The Federal Transit Administration, on April 4, green lighted the new estimated cost structure for the long-delayed Green Line Extension. The $2.3-billion MBTA light rail extension slated to finished by the end of 2021 will include seven new stations and two new branches emanating from a relocated Lechmere Station in East Cambridge to Union Square in Somerville and to College Avenue in Medford. 

The milestone comes almost a year after the project was revitalized when Massachusetts transportation officials decided to move forward a scaled-down version of the 4.5-mile extension. That move came after the project was iced for almost a year in 2015 when it was discovered that it was running nearly $1 billion over budget.

The federal government, which pledged $1 billion towards the original plan in 2014, still must approve the overall project.  

“The administration, MassDOT and MBTA appreciate the Federal Transit Administration’s analysis and recognition of the work that was put into the GLX project's new design, timeline, cost estimates and risk review,” John Dalton, MBTA program manager for the project, said in a statement. “MassDOT and the MBTA look forward to continuing to work with our federal partners, while continuing to invest in the improvements and long-term infrastructure upgrades to the core system over one million riders depend on each day.”

The state says it will also fill a $64.3-million funding gap for the project with $32 million in “special obligation bonds” from its rail enhancement program, $28.3 million from the unallocated contingency for the Red and Orange Line infrastructure program and $4 million from two recently completed projects (the Salem Garage and Wachusett Extension) that came in under budget. 

The MBTA short listed three design-build teams in February to compete for the project shortely after the Trump Administration put the Green Line Extension on a list of priority infrastructure projects in January.

The MBTA released a draft of its request for proposal to the short-listed teams last month. 

Dalton, who was hired to run the project late last year, called the draft RFP "a major step in the ongoing procurement process" and added that it "reaffirms the primary objective of delivering the base scope of the program while also allowing for the inclusion of additive-scope options if the completive pricing received from the design-build teams will allow."  

He said the teams gunning for the contract should focus on the "core elements-seven stations and train service before pricing out additional scope elements that would be welcome but not required to comply with the project's successful completion.”

The T has identified “six additive options” that include platform canopies, additional elevators, public art, additional community connections and extensions to the community path that will run along the extension and an enhanced vehicle maintenance facility in Somerville. 

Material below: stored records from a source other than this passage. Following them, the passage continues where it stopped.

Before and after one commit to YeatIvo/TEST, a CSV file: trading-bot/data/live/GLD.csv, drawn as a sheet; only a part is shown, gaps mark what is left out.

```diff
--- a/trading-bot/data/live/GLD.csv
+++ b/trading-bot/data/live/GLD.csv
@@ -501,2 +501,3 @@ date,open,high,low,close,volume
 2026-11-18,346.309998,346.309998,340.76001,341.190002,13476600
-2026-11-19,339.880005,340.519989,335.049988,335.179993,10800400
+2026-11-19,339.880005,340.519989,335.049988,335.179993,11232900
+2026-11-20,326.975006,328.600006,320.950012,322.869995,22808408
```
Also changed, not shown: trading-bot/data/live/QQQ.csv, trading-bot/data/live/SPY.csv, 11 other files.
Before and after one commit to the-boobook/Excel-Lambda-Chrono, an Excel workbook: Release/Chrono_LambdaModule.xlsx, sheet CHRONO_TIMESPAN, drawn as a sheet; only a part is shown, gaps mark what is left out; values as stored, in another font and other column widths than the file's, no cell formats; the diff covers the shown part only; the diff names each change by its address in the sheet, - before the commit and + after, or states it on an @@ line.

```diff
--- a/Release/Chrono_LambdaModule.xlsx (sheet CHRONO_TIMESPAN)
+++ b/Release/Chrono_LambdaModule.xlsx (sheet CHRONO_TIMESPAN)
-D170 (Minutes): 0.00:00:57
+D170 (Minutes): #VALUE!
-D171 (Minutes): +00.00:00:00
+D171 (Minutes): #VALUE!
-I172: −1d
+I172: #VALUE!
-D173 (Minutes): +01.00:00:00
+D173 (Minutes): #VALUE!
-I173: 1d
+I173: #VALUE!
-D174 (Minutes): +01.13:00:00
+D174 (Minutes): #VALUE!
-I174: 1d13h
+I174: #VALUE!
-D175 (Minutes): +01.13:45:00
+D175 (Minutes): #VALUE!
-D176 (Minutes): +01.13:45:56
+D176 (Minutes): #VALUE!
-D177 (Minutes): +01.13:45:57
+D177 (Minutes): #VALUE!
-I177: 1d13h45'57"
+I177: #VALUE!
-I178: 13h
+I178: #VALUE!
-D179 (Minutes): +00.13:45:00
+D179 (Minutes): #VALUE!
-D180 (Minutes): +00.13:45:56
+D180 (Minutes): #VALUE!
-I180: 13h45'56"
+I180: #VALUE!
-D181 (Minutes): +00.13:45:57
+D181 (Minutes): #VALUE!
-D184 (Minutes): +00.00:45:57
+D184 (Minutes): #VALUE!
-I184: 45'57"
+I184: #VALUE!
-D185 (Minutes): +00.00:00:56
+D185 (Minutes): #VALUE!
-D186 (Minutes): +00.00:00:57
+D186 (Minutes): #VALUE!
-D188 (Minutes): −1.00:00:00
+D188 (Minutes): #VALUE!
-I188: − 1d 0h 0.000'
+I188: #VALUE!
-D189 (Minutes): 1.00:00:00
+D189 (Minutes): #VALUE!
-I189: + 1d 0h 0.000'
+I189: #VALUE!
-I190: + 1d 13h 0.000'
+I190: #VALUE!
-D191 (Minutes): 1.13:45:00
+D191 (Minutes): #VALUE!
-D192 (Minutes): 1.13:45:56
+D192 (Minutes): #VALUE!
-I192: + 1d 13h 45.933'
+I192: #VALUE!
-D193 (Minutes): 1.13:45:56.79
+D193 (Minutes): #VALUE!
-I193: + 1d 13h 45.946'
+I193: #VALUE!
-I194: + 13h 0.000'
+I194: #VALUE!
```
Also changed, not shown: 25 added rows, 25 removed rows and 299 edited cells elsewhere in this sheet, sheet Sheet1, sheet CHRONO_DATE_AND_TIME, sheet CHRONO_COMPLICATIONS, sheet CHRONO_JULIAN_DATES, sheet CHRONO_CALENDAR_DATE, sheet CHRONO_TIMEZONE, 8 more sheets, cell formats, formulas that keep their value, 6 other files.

The MBTA will release the final RFP after collecting feedback from the design-build teams on the draft RFP. The teams must submit their price proposals in September before contracts are award later in the fall.